Start of Data
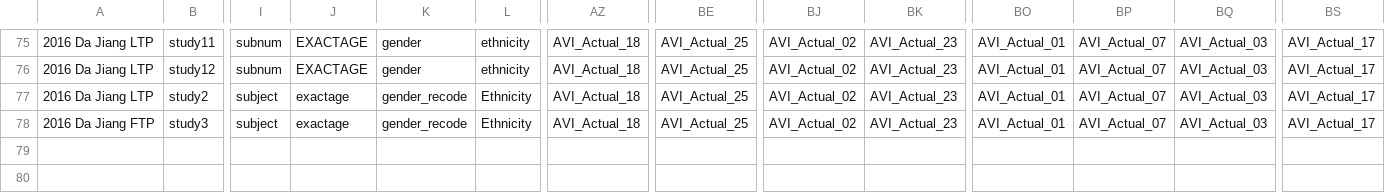
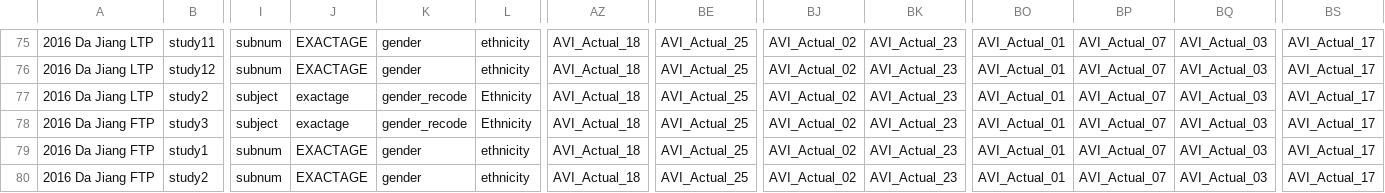
Before and after one commit to mlko53/IA-Meta, a CSV file: preprocess/config/var_name_dict.csv, drawn as a sheet; only a part is shown, gaps mark what is left out; rows hold the shown columns only; the diff names each change by its address in the sheet, - before the commit and + after, or states it on an @@ line.

Commit message:
Add files via upload

```diff
--- a/preprocess/config/var_name_dict.csv
+++ b/preprocess/config/var_name_dict.csv
+row 79: 2016 Da Jiang FTP | study1 | subnum | EXACTAGE | gender | ethnicity | AVI_Actual_18 | AVI_Actual_25 | AVI_Actual_02 | AVI_Actual_23 | AVI_Actual_01 | AVI_Actual_07 | AVI_Actual_03 | AVI_Actual_17
+row 80: 2016 Da Jiang FTP | study2 | subnum | EXACTAGE | gender | ethnicity | AVI_Actual_18 | AVI_Actual_25 | AVI_Actual_02 | AVI_Actual_23 | AVI_Actual_01 | AVI_Actual_07 | AVI_Actual_03 | AVI_Actual_17
```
End of Data
_Task item_
Lines of the material may hold the string "ethnicity". Copy each one that does.

_Output of the task_
+row 79: 2016 Da Jiang FTP | study1 | subnum | EXACTAGE | gender | ethnicity | AVI_Actual_18 | AVI_Actual_25 | AVI_Actual_02 | AVI_Actual_23 | AVI_Actual_01 | AVI_Actual_07 | AVI_Actual_03 | AVI_Actual_17
+row 80: 2016 Da Jiang FTP | study2 | subnum | EXACTAGE | gender | ethnicity | AVI_Actual_18 | AVI_Actual_25 | AVI_Actual_02 | AVI_Actual_23 | AVI_Actual_01 | AVI_Actual_07 | AVI_Actual_03 | AVI_Actual_17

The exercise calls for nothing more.